Start of MATERIAL SHOWN

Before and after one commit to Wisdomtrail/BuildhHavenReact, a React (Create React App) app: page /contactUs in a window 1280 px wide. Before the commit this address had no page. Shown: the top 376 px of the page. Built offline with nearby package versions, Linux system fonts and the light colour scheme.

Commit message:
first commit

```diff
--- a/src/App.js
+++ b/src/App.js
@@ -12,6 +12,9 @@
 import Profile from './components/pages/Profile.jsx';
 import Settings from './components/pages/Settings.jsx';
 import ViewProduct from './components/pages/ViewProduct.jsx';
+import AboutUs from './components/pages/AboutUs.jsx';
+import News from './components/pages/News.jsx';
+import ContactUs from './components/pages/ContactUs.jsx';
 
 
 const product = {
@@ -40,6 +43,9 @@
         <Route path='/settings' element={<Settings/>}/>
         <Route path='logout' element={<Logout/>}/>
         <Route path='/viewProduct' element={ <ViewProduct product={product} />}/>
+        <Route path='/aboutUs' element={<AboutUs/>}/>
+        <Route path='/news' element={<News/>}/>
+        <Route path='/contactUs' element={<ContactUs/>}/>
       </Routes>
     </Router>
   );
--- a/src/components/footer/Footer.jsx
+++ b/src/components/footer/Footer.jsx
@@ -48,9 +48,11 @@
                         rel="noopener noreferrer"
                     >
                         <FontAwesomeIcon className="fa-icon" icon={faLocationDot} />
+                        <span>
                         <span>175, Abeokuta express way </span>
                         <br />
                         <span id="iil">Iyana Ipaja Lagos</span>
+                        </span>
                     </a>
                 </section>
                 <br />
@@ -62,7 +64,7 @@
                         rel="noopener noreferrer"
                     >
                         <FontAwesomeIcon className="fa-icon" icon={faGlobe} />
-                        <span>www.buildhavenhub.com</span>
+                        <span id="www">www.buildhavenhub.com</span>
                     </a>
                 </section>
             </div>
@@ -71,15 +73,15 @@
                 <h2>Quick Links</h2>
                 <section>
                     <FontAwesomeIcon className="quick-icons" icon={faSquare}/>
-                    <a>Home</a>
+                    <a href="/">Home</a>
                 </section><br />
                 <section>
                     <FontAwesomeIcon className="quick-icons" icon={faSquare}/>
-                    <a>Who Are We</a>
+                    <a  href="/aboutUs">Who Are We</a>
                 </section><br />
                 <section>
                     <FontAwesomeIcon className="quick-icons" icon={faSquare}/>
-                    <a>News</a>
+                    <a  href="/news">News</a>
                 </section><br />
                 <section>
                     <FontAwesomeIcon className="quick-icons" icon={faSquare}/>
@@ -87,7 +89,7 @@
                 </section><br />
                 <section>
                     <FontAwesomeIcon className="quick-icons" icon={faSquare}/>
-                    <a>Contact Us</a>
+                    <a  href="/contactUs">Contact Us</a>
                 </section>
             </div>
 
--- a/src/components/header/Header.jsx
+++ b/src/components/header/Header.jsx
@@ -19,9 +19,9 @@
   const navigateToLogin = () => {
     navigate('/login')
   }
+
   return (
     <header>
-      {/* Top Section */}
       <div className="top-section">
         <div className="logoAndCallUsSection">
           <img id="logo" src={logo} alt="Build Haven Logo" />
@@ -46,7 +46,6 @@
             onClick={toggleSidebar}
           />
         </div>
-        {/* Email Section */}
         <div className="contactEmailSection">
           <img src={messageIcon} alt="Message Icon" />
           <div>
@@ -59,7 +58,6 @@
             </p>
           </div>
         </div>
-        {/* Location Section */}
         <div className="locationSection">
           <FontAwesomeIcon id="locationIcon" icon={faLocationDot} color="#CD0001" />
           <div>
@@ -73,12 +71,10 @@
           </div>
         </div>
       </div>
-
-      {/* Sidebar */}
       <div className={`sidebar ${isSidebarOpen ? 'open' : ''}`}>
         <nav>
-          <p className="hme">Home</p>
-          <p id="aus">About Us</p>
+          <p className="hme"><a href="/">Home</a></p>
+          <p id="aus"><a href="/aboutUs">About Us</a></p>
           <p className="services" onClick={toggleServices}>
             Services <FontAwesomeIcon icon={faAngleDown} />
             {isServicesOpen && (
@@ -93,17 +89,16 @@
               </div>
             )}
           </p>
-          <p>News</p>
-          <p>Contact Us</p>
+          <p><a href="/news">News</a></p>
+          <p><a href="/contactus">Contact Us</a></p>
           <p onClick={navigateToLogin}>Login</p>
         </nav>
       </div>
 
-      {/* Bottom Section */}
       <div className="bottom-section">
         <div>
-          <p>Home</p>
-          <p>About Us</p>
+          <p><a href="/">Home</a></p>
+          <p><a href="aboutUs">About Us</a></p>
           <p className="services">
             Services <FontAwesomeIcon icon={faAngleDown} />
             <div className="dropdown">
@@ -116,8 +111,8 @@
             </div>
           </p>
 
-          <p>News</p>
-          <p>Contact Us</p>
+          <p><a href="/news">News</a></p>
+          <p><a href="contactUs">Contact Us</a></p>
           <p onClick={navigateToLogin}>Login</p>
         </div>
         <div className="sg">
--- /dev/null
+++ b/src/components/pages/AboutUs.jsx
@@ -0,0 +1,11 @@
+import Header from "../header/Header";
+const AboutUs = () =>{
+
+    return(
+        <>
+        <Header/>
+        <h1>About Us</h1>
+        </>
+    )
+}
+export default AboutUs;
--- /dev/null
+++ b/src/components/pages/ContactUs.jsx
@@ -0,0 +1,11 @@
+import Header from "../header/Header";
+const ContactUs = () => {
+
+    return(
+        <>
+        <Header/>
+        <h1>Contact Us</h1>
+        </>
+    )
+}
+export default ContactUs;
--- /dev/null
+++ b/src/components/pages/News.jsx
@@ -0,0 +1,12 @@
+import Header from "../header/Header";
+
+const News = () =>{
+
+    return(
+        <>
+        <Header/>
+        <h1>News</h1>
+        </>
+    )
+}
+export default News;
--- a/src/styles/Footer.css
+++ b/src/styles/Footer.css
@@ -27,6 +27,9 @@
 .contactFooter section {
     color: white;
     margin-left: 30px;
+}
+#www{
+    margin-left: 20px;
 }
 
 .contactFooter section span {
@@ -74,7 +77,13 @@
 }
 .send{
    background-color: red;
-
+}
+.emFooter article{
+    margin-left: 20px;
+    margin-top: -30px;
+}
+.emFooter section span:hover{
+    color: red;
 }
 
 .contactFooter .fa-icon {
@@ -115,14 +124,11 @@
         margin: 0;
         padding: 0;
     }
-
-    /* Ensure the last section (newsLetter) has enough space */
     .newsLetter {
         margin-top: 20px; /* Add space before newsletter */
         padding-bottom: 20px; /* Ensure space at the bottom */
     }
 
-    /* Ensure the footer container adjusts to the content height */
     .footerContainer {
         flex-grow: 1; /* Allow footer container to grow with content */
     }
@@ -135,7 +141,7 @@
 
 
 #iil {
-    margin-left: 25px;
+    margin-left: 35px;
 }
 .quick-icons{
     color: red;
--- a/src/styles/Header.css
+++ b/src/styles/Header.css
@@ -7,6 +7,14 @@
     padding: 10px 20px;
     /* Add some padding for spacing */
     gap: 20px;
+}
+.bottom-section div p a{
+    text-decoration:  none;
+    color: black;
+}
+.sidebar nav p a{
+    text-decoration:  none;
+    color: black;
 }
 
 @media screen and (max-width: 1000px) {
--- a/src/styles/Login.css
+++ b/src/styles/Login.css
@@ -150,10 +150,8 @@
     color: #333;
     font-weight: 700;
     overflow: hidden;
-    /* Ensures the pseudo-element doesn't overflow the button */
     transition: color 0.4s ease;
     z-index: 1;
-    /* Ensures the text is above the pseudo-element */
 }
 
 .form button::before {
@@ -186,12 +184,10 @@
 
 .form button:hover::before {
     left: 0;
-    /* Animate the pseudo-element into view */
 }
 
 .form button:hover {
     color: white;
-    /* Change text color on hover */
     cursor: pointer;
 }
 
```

End of MATERIAL SHOWN

Identify the lines in the entries above that contain "span", then copy them out.

+                        <span>
                         <span>175, Abeokuta express way </span>
                         <span id="iil">Iyana Ipaja Lagos</span>
+                        </span>
-                        <span>www.buildhavenhub.com</span>
+                        <span id="www">www.buildhavenhub.com</span>
 .contactFooter section span {
+.emFooter section span:hover{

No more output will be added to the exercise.